Despite advancements since the European Bus Directive of 2001, and many passengers experience more accessible journeys, some passengers with restricted mobility still grapple with accessibility issues. Inconsistencies in interpretation amongst bus manufacturers have exacerbated the problem.
After collaborating with various accessibility assessment associations and conducting real-world tests, it became clear that even buses that adhered to the latest regulations could still pose challenges for these passengers.
These proposed changes revolve around five pivotal areas:
The delegation included Arno Kerkhof UITP Head of Bus Transport Unit, Ana María Vieitez Vivas from TMB in Barcelona, Spain, and Christophe Martin from TEC in Namur, Belgium. They presented the collective findings and recommendations to the United Nations.
Accessibility in public transport is not just about physical movement. It’s about social inclusion, equitable opportunities, and enhancing the quality of life. As urban centers continue to grapple with the ramifications of the 2008 financial crisis and the disruptive aftermath of the 2019 COVID pandemic, buses have emerged as a versatile and inclusive mode of urban transportation. They not only offer solutions to current energy, climate, and social challenges but also integrate seamlessly with other transit modes.
The proposed amendments to Regulation No. 107 aim to make buses universally visible within urban landscapes. By adding recommendations around contrast, technical provisions related to internal passenger movement, and modernizing certain pictograms, UITP hopes to standardise global service recommendations. These proposals, developed in consultation with manufacturers, aim not to inflate costs but to standardise and enhance accessibility features, promoting inclusivity.
Public transport is more than just a means of transportation—it’s a vital connector, ensuring everyone, regardless of their circumstances, can partake in daily life. Whether it’s work, leisure, family visits, or medical care, mobility is a universal right.

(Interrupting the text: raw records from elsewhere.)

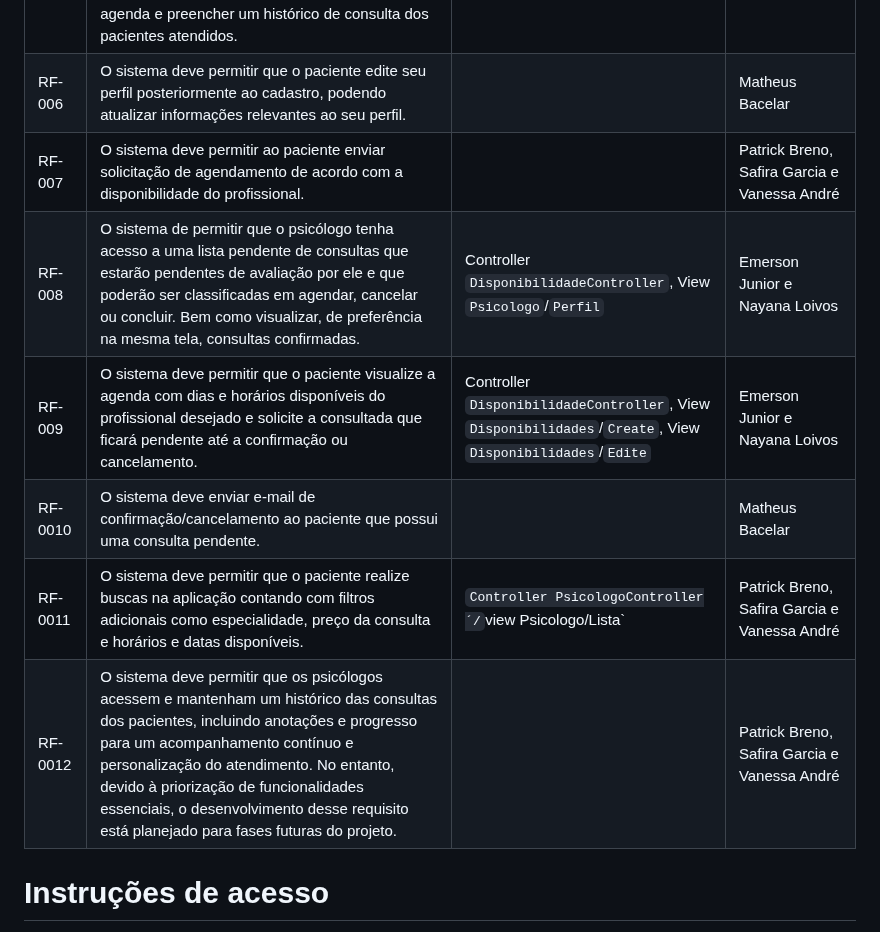
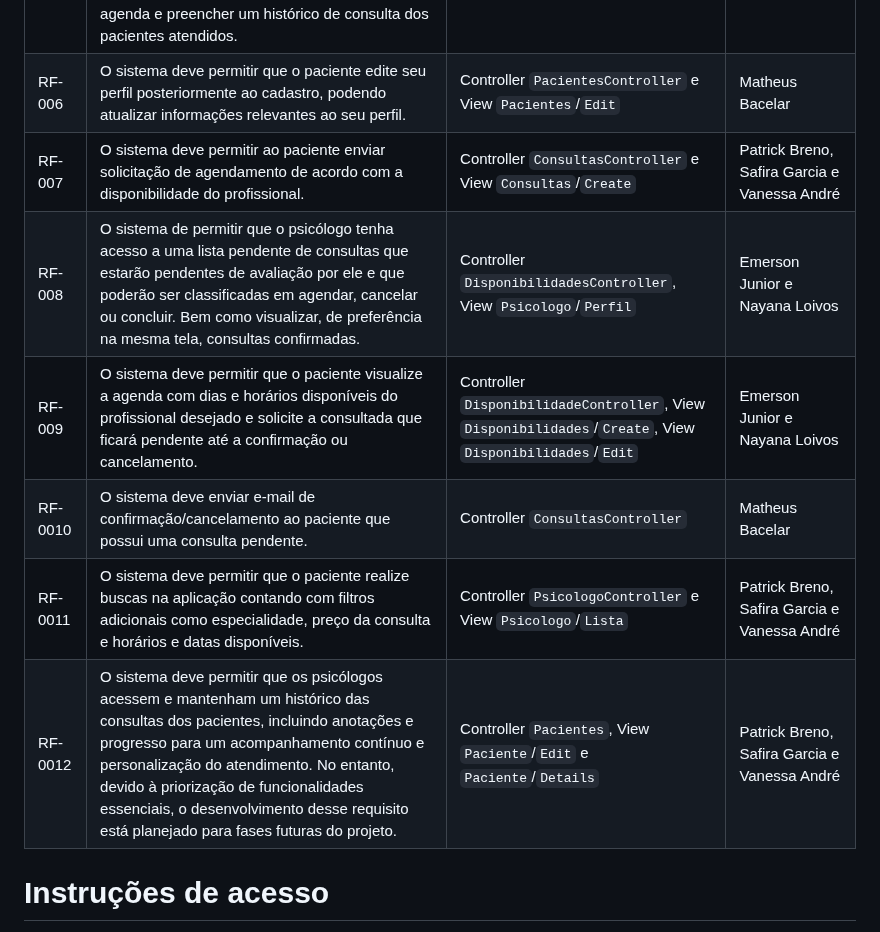
Before and after one commit to emersonjuunior/psiconexao, a Markdown page: docs/07-Programação de Funcionalidades.md, the part around the change. GitHub-like rendering.

Commit message:
att artefatos produzidos

```diff
--- a/docs/07-Programação de Funcionalidades.md
+++ b/docs/07-Programação de Funcionalidades.md
@@ -13,13 +13,13 @@ Por exemplo: a tabela a seguir deverá ser preenchida considerando os artefatos
 |RF-003| O sistema deve permitir que os usuários consigam logar na aplicação com e-mail e senha e em seguida ter acesso ao seu perfil e menu disponível correspondente a sua autenticação. | Controller `AuthController` e View `Auth`/`Login` | Karina Nunes |
 |RF-004| O sistema deve permitir que os usuários recuperem sua senha por e-mail em casos de esquecimento ou outro pertinente. | Controller `AuthController`, View `Auth`/`EsqueceuSenha` e View `Auth`/`RedefinirSenha` | Karina Nunes |
 |RF-005| O sistema deve permitir que o psicólogo edite seu perfil posteriormente ao cadastro, podendo atualizar informações como áreas de especialização, foto de perfil, descrição profissional, preço de consulta, disponibilidade de agenda e preencher um histórico de consulta dos pacientes atendidos. | Controller `PsicologoController` e View `Psicologo`/`Editar` | Karina Nunes |
-|RF-006| O sistema deve permitir que o paciente edite seu perfil posteriormente ao cadastro, podendo atualizar informações relevantes ao seu perfil. |  | Matheus Bacelar |
-|RF-007| O sistema deve permitir ao paciente enviar solicitação de agendamento de acordo com a disponibilidade do profissional. |  | Patrick Breno, Safira Garcia e Vanessa André |
-|RF-008| O sistema de permitir que o psicólogo tenha acesso a uma lista pendente de consultas que estarão pendentes de avaliação por ele e que poderão ser classificadas em agendar, cancelar ou concluir. Bem como visualizar, de preferência na mesma tela, consultas confirmadas. | Controller `DisponibilidadeController`, View `Psicologo`/`Perfil`  | Emerson Junior e Nayana Loivos |
-|RF-009| O sistema deve permitir que o paciente visualize a agenda com dias e horários disponíveis do profissional desejado e solicite a consultada que ficará pendente até a confirmação ou cancelamento. | Controller `DisponibilidadeController`, View `Disponibilidades`/`Create`, View `Disponibilidades`/`Edite` | Emerson Junior e Nayana Loivos |
-|RF-0010| O sistema deve enviar e-mail de confirmação/cancelamento ao paciente que possui uma consulta pendente. |  | Matheus Bacelar |
-|RF-0011| O sistema deve permitir que o paciente realize buscas na aplicação contando com filtros adicionais como especialidade, preço da consulta e horários e datas disponíveis. | `Controller PsicologoController´/`view Psicologo/Lista`| Patrick Breno, Safira Garcia e Vanessa André |
-|RF-0012|  O sistema deve permitir que os psicólogos acessem e mantenham um histórico das consultas dos pacientes, incluindo anotações e progresso para um acompanhamento contínuo e personalização do atendimento. No entanto, devido à priorização de funcionalidades essenciais, o desenvolvimento desse requisito está planejado para fases futuras do projeto. |  | Patrick Breno, Safira Garcia e Vanessa André |
+|RF-006| O sistema deve permitir que o paciente edite seu perfil posteriormente ao cadastro, podendo atualizar informações relevantes ao seu perfil. | Controller `PacientesController` e View `Pacientes`/`Edit` | Matheus Bacelar |
+|RF-007| O sistema deve permitir ao paciente enviar solicitação de agendamento de acordo com a disponibilidade do profissional. | Controller `ConsultasController` e View `Consultas`/`Create` | Patrick Breno, Safira Garcia e Vanessa André |
+|RF-008| O sistema de permitir que o psicólogo tenha acesso a uma lista pendente de consultas que estarão pendentes de avaliação por ele e que poderão ser classificadas em agendar, cancelar ou concluir. Bem como visualizar, de preferência na mesma tela, consultas confirmadas. | Controller `DisponibilidadesController`, View `Psicologo`/`Perfil`  | Emerson Junior e Nayana Loivos |
+|RF-009| O sistema deve permitir que o paciente visualize a agenda com dias e horários disponíveis do profissional desejado e solicite a consultada que ficará pendente até a confirmação ou cancelamento. | Controller `DisponibilidadeController`, View `Disponibilidades`/`Create`, View `Disponibilidades`/`Edit` | Emerson Junior e Nayana Loivos |
+|RF-0010| O sistema deve enviar e-mail de confirmação/cancelamento ao paciente que possui uma consulta pendente. | Controller `ConsultasController` | Matheus Bacelar |
+|RF-0011| O sistema deve permitir que o paciente realize buscas na aplicação contando com filtros adicionais como especialidade, preço da consulta e horários e datas disponíveis. | Controller `PsicologoController` e View `Psicologo`/`Lista`| Patrick Breno, Safira Garcia e Vanessa André |
+|RF-0012|  O sistema deve permitir que os psicólogos acessem e mantenham um histórico das consultas dos pacientes, incluindo anotações e progresso para um acompanhamento contínuo e personalização do atendimento. No entanto, devido à priorização de funcionalidades essenciais, o desenvolvimento desse requisito está planejado para fases futuras do projeto. | Controller `Pacientes`, View `Paciente`/`Edit` e `Paciente`/`Details` | Patrick Breno, Safira Garcia e Vanessa André |
 
 
 # Instruções de acesso
```
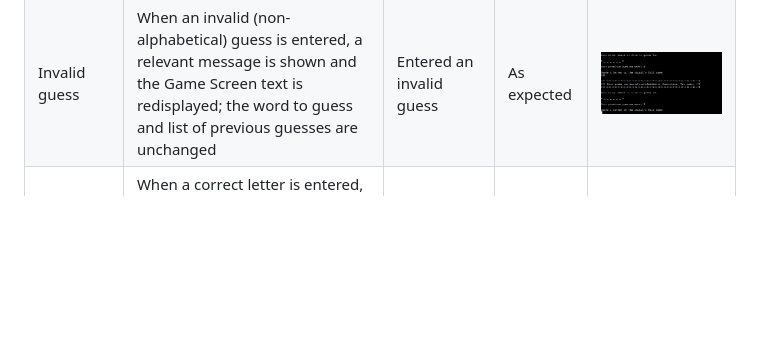
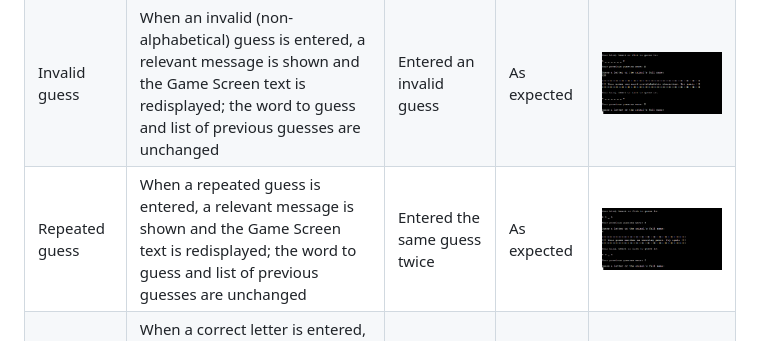
Before and after one commit to John-Kingham/birds-beasts-fishes, a Markdown page: docs/testing.md, the part around the change. GitHub-like rendering; pictures changed too: docs/images/game-screen-repeated-guess.png (added); blank space fills up the shorter version.

Commit message:
Add repeated guess test to testing.md

```diff
--- a/docs/testing.md
+++ b/docs/testing.md
@@ -30,6 +30,7 @@
 |---|---|---|---|---|
 |Incorrect guess|When an incorrect guess is entered, a relevant message is shown and the Game Screen text is redisplayed; the word to guess is unchanged and the list of previous guesses includes the incorrect guess|Entered an incorrect guess|As expected|![Incorrect guess message](images/game-screen-incorrect-guess.png)|
 |Invalid guess|When an invalid (non-alphabetical) guess is entered, a relevant message is shown and the Game Screen text is redisplayed; the word to guess and list of previous guesses are unchanged|Entered an invalid guess|As expected|![Invalid guess message](images/game-screen-invalid-guess.png)|
+|Repeated guess|When a repeated guess is entered, a relevant message is shown and the Game Screen text is redisplayed; the word to guess and list of previous guesses are unchanged|Entered the same guess twice|As expected|![Repeated guess message](images/game-screen-repeated-guess.png)|
 |Correct letter guess|When a correct letter is entered, a relevant message is shown and the Game Screen text is redisplayed; the word to guess and list of previous guesses are updated to include the letter|Entered a correct letter|As expected|![Correct letter message](images/game-screen-correct-letter-guess.png)|
 |Correct word guess|When a correct animal name guess is entered, the Win Message section is shown|Entered a correct animal name guess|As expected|![Win message](images/game-screen-correct-word-guess.png)|
 
```
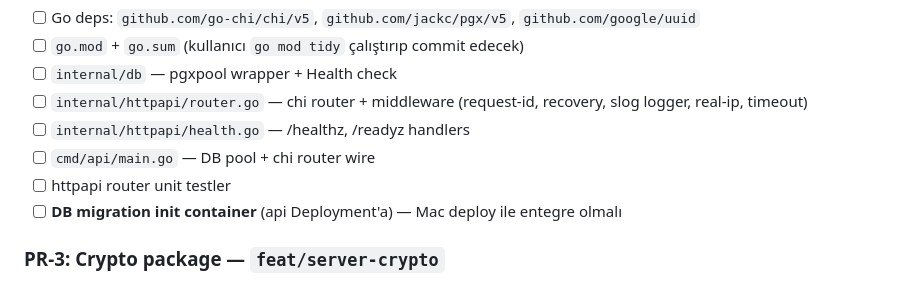
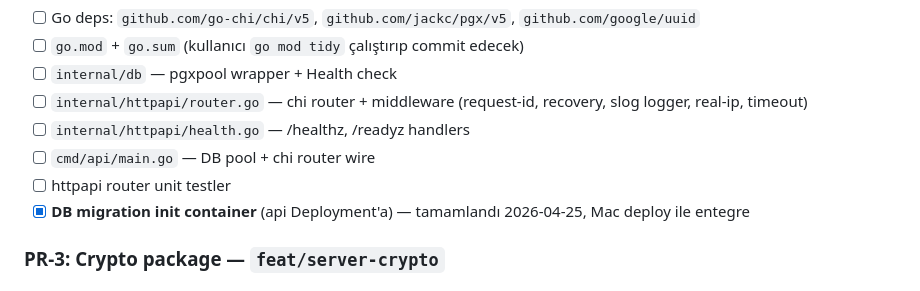
Before and after one commit to GameOfAI/IronStock, a Markdown page: TODO.md, the part around the change. Rendered like a GitHub page.

Commit message:
chore(todo): mark DB migration init container as complete
Co-Authored-By: Claude Sonnet 4.6 <noreply@anthropic.com>

```diff
--- a/TODO.md
+++ b/TODO.md
@@ -44,7 +44,7 @@ PR-1 merge sonrası başlar. Bu PR Go dependency ekleyecek (chi, pgx) → kullan
 - [ ] `internal/httpapi/health.go` — /healthz, /readyz handlers
 - [ ] `cmd/api/main.go` — DB pool + chi router wire
 - [ ] httpapi router unit testler
-- [ ] **DB migration init container** (api Deployment'a) — Mac deploy ile entegre olmalı
+- [x] **DB migration init container** (api Deployment'a) — tamamlandı 2026-04-25, Mac deploy ile entegre
 
 ### PR-3: Crypto package — `feat/server-crypto`
 
```
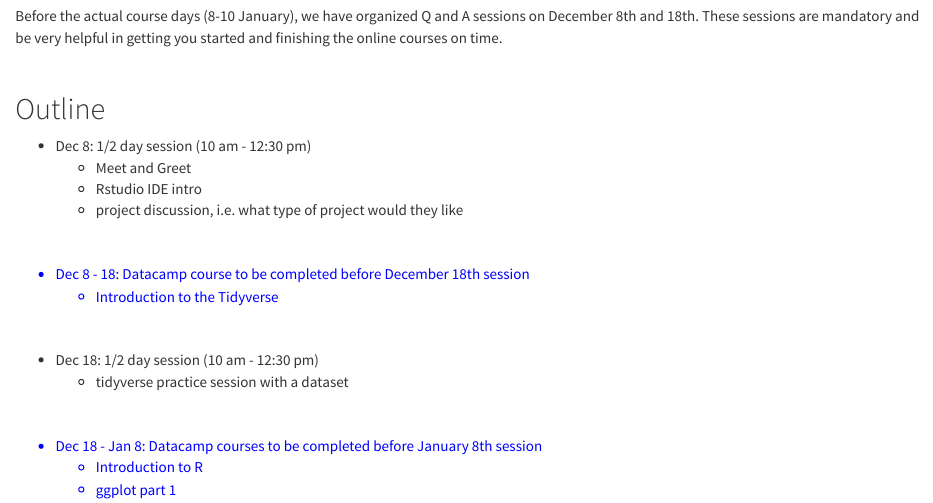
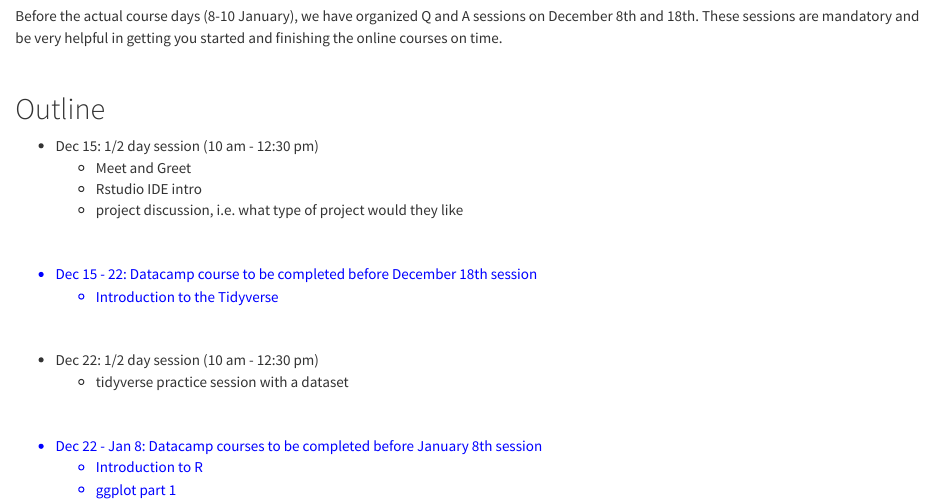
Before and after one commit to alanaschick/Rbootcamp2019, an R Markdown document (Schedule.Rmd): the page in a window 1100 px wide, from 110 px down. Rendered offline with R 4.5, knitr and Pandoc, with nearby package versions; a font, style sheet, LaTeX package, included part or bibliography that could not be used is replaced or left out.

Commit message:
dates changed in schedule

```diff
--- a/Schedule.Rmd
+++ b/Schedule.Rmd
@@ -9,7 +9,7 @@ Before the actual course days (8-10 January), we have organized  Q and A session
 
 ## Outline
 
-* Dec 8: 1/2 day session (10 am - 12:30 pm)
+* Dec 15: 1/2 day session (10 am - 12:30 pm)
     + Meet and Greet
     + Rstudio IDE intro
     + project discussion, i.e. what type of project would they like
@@ -17,21 +17,21 @@ Before the actual course days (8-10 January), we have organized  Q and A session
 <br>
 <font color="blue">
 
-* Dec 8 - 18: Datacamp course to be completed before December 18th session
+* Dec 15 - 22: Datacamp course to be completed before December 18th session
     + Introduction to the Tidyverse
 
 </font>
 
 <br>
 
-* Dec 18: 1/2 day session (10 am - 12:30 pm)
+* Dec 22: 1/2 day session (10 am - 12:30 pm)
     + tidyverse practice session with a dataset
 
 <br>
 
 <font color="blue">
 
-* Dec 18 - Jan 8: Datacamp courses to be completed before January 8th session
+* Dec 22 - Jan 8: Datacamp courses to be completed before January 8th session
     + Introduction to R
     + ggplot part 1
 
```
Also changed, not shown: Schedule.html, announcement/Rbootcamp2018_Invoice.pdf (added), announcement/rbootcamp-poster-2018/RbootCamp2018.jpg (added), 1 other file.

15% of the global population have some form of disability and a staggering 750 million people face literacy challenges. Guaranteeing accessibility ensures everyone can take part in society.
And accessibility goes beyond catering solely to disabilities. It’s about a parent with a stroller, the 1 in 12 men with colorblindness, and every individual’s right to move freely in society.
Initiatives like UITP’s appeal to the UN aim to make buses more inclusive and appealing, thereby encouraging more people to embrace public transport. With over 400 bus operating companies and organizations under its wing, the UITP Bus Division continues its commitment to transforming urban transport for the better.